GIVEN INFORMATION

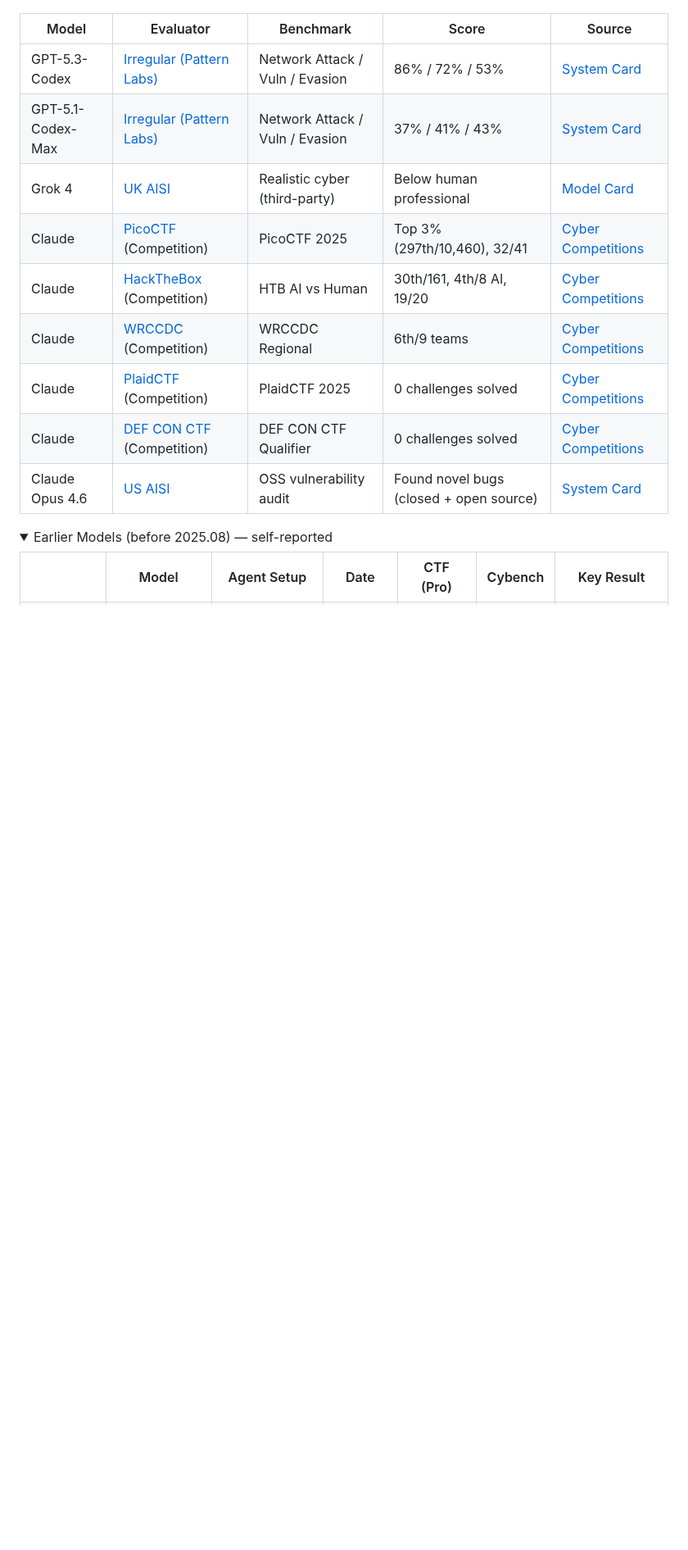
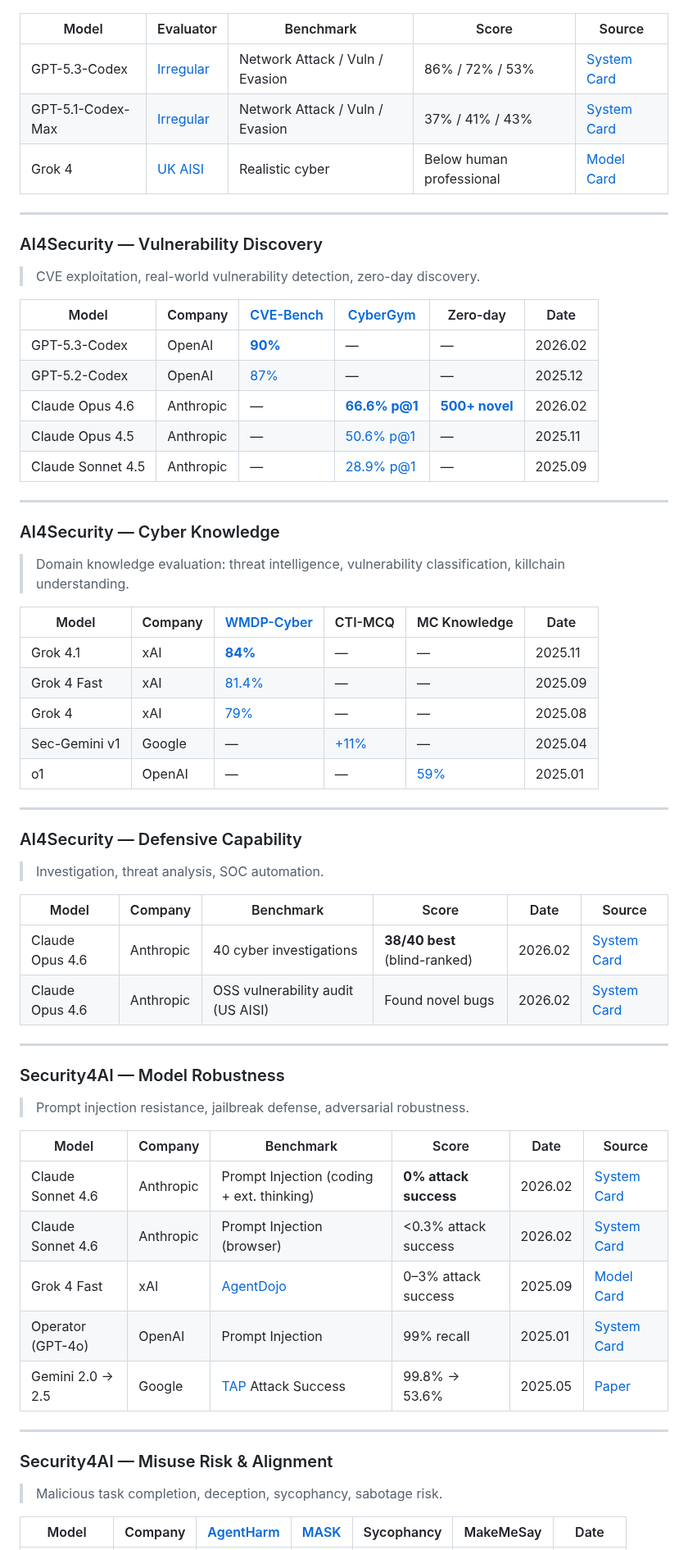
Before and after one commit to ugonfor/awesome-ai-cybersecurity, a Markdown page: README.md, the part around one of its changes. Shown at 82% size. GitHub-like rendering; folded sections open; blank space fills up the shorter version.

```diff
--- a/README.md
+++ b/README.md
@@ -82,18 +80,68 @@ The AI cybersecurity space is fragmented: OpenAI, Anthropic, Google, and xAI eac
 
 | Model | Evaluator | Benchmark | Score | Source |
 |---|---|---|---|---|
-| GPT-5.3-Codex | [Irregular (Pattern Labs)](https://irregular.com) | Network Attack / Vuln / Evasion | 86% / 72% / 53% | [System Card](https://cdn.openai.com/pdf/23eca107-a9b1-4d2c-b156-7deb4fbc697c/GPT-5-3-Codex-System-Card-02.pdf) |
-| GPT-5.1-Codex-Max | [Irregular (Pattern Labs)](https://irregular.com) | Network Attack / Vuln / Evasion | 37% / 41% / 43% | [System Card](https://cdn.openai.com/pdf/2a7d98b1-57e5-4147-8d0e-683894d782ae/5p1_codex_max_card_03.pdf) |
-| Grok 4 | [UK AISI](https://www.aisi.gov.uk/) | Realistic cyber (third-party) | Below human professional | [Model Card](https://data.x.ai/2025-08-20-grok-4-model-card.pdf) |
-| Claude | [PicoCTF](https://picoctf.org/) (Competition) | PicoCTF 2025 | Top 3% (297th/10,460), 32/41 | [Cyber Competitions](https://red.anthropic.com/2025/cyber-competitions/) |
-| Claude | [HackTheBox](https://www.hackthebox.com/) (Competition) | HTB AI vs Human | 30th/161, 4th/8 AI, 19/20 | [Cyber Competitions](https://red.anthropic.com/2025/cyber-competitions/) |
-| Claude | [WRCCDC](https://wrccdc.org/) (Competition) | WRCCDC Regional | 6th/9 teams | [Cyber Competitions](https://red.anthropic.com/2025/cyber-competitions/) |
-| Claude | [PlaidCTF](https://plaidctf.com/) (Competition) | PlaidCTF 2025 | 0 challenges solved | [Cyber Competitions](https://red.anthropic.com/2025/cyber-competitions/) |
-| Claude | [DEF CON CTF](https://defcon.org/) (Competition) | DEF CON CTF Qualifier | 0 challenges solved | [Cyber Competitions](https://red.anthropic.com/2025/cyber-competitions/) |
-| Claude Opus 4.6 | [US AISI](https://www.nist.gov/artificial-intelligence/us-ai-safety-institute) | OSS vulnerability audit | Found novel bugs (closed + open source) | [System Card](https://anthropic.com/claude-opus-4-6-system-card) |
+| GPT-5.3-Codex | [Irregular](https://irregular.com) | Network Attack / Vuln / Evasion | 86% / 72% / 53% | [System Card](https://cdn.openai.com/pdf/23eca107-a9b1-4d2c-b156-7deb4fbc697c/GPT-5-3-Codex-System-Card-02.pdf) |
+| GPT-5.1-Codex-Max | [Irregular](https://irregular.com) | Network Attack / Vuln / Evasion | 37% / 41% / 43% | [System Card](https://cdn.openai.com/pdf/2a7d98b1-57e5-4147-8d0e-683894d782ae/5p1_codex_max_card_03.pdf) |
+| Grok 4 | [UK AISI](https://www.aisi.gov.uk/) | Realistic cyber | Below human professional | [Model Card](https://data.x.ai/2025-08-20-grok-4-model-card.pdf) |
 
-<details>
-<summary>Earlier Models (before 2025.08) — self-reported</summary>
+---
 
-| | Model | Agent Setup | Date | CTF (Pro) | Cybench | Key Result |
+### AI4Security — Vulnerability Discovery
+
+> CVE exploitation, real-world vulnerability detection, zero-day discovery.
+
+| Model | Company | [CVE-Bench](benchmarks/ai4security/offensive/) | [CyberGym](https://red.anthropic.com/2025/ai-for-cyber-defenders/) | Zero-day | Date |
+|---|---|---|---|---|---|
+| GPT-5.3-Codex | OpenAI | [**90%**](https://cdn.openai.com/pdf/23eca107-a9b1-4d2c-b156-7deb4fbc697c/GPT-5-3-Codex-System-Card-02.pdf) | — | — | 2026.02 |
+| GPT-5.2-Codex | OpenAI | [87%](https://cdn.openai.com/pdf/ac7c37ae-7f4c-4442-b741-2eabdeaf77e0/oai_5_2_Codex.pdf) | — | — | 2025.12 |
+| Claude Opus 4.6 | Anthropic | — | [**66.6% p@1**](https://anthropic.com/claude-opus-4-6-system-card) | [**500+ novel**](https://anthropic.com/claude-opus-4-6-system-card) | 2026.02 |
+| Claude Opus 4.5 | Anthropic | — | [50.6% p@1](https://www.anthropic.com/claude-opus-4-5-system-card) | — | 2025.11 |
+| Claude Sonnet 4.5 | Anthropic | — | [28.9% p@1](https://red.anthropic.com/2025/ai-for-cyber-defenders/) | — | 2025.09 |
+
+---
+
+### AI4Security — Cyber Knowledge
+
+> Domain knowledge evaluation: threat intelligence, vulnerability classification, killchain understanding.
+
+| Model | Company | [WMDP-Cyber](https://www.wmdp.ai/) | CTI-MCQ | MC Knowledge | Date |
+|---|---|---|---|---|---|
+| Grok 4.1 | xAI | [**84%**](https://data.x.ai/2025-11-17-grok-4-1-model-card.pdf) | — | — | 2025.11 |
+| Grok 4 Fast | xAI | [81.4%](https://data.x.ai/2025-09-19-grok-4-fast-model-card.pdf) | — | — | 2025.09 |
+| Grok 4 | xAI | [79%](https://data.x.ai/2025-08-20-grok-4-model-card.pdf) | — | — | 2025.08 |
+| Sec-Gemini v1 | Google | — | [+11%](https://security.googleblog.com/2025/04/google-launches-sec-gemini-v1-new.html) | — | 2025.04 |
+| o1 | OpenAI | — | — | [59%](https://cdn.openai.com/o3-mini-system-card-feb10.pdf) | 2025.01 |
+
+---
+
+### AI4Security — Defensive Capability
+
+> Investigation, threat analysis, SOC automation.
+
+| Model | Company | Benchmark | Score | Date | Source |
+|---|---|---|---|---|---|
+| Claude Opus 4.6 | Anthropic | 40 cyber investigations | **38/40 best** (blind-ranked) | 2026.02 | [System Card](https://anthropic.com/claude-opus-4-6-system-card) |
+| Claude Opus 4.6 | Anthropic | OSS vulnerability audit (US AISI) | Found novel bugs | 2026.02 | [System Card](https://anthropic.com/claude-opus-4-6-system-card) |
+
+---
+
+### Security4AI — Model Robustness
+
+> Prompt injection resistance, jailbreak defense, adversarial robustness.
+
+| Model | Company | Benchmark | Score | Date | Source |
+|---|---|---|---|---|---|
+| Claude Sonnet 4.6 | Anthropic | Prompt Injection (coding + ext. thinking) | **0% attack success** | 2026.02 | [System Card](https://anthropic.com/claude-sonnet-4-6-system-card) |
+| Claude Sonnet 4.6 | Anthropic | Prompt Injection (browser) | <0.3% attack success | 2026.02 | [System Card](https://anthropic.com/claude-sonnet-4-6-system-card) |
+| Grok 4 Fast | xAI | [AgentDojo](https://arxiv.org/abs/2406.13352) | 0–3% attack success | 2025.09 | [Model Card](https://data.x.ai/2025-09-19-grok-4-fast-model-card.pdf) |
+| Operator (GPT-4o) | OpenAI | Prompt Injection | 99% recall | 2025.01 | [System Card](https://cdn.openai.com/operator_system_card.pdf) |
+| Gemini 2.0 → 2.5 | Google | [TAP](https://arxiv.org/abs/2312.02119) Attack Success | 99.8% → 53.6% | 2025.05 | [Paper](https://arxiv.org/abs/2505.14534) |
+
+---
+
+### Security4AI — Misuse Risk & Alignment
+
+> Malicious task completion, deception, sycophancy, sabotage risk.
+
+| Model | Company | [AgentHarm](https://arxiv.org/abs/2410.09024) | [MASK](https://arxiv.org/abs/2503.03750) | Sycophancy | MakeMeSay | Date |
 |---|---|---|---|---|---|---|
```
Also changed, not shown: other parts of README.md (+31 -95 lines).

TASK DESCRIPTION
Each line above that holds the string "threat" should be copied and shown.

RESULT OF THIS TASK
+> Domain knowledge evaluation: threat intelligence, vulnerability classification, killchain understanding.
+> Investigation, threat analysis, SOC automation.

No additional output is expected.